More time passed. By November 2021, Laruccia was done waiting. Saying he hadn't received a definitive answer on the rezoning, he sold the land to an outdoor storage investment company. Now, the new owners want to build a parking lot for trucks, semitrailers and other vehicles. While the latest proposal isn't a done deal, residents are again objecting, citing similar worries like traffic.
The more Long Islanders reject the housing they need, the more they might get stuck with something else they don't want. As noted by the new developer's attorney, Anthony Guardino, anyone who lives near an industrial area like this one shouldn't be surprised because "that's where industrial uses are going to go.”
And the more local officials drag out the approval process, the more likely it is that developers will eventually stop trying.
That's why it's heartening to see The Cornerstone Westbury — a 130-unit project with 18 affordable rental units — move forward. It's Westbury's first project under its new transit-oriented development zone, and it moved relatively quickly.
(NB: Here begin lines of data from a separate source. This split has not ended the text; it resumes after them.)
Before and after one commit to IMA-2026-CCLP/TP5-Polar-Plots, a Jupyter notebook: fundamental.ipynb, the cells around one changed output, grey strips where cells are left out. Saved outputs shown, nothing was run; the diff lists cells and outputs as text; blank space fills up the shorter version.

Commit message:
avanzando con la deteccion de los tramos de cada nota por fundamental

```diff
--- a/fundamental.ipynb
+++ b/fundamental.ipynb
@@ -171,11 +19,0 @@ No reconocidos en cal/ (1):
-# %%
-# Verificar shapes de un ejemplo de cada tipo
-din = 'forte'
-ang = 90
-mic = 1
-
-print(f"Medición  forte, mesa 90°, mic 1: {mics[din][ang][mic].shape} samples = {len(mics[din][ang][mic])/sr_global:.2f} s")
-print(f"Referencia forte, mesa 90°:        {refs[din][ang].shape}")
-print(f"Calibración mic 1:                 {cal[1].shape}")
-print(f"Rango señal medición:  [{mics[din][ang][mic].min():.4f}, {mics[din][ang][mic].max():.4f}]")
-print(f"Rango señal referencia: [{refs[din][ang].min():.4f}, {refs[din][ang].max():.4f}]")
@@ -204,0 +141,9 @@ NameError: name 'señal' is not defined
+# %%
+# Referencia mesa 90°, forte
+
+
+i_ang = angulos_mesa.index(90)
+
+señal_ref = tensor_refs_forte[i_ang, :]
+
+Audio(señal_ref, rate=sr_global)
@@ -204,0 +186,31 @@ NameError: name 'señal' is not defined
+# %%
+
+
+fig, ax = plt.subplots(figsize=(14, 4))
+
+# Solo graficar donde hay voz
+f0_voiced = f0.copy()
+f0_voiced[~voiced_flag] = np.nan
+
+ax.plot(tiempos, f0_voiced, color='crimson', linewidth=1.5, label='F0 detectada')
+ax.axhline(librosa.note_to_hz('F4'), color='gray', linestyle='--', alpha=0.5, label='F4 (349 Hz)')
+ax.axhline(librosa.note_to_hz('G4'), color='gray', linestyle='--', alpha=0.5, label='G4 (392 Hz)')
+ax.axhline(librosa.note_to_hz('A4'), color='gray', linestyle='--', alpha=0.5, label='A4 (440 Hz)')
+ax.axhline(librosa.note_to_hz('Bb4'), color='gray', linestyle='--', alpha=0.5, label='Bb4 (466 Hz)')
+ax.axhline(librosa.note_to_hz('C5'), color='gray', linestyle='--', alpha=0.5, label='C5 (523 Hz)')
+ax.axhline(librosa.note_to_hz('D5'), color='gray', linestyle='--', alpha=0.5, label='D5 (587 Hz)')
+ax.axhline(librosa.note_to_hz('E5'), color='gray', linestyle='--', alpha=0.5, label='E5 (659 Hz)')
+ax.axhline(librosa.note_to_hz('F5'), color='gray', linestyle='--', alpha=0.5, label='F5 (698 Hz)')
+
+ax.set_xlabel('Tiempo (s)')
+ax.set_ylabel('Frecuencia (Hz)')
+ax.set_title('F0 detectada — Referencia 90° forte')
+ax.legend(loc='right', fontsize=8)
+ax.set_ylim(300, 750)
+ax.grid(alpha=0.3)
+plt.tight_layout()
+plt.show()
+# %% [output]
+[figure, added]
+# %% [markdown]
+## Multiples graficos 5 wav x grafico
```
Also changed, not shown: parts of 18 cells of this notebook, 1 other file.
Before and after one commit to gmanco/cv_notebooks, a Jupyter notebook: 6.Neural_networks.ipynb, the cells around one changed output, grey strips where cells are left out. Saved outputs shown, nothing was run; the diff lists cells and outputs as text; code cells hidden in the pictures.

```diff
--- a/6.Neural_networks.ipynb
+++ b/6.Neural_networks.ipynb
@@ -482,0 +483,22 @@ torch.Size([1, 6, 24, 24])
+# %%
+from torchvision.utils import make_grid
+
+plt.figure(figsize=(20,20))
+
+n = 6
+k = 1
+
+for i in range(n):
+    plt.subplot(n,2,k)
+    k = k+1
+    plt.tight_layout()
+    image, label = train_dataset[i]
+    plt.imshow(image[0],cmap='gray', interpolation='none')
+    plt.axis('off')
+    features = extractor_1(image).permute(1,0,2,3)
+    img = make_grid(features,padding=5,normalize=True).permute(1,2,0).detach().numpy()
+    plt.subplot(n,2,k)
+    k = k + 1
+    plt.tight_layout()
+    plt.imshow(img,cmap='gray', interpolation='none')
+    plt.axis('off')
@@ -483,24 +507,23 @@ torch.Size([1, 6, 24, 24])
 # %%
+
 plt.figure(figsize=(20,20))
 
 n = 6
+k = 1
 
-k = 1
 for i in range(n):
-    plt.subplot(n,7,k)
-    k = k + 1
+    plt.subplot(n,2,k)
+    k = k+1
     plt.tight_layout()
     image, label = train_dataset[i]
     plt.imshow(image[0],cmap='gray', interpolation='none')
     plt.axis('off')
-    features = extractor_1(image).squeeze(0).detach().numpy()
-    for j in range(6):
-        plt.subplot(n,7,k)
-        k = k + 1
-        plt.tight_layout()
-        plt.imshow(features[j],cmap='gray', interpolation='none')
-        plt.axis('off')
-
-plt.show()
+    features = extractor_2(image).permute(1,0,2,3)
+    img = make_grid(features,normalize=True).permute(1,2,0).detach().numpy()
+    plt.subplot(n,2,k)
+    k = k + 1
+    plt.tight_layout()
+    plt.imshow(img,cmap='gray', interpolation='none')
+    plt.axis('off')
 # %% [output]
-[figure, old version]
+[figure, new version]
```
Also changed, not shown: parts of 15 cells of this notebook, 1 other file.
Westbury finalized the zoning in 2019 and developer Terwilliger & Bartone submitted its application in spring 2021.
But The Cornerstone also illustrates the tremendous need for well-priced housing — and the true impact of every "no" and every delay. For the 18 "affordable" units, priced between $2,021 and $2,567 a month, the project already has received more than 750 lottery applications. Those units are open to those earning up to 80% of area median income — a maximum of $123,100 for a family of four, according to the application.
Perhaps that's why the news that financing has been completed and work has begun on Matinecock Court — the 45-year-old East Northport affordable housing proposal — brings with it both an exuberant feeling of glee and an exhausted sense of relief. It is one example of a housing project where, thankfully, no one gave up. But it also serves as a symbol of the intransigence and resistance that frequently prevents Long Island from meeting its residents' needs.
Too often, we don't see a project like Matinecock Court come to fruition. Too often, we don't see a lottery like The Cornerstone's come to life. Too often, we end up with truck parking, or a warehouse, or an empty lot.
MEMBERS OF THE EDITORIAL BOARD are experienced journalists who offer reasoned opinions, based on facts, to encourage informed debate about the issues facing our community.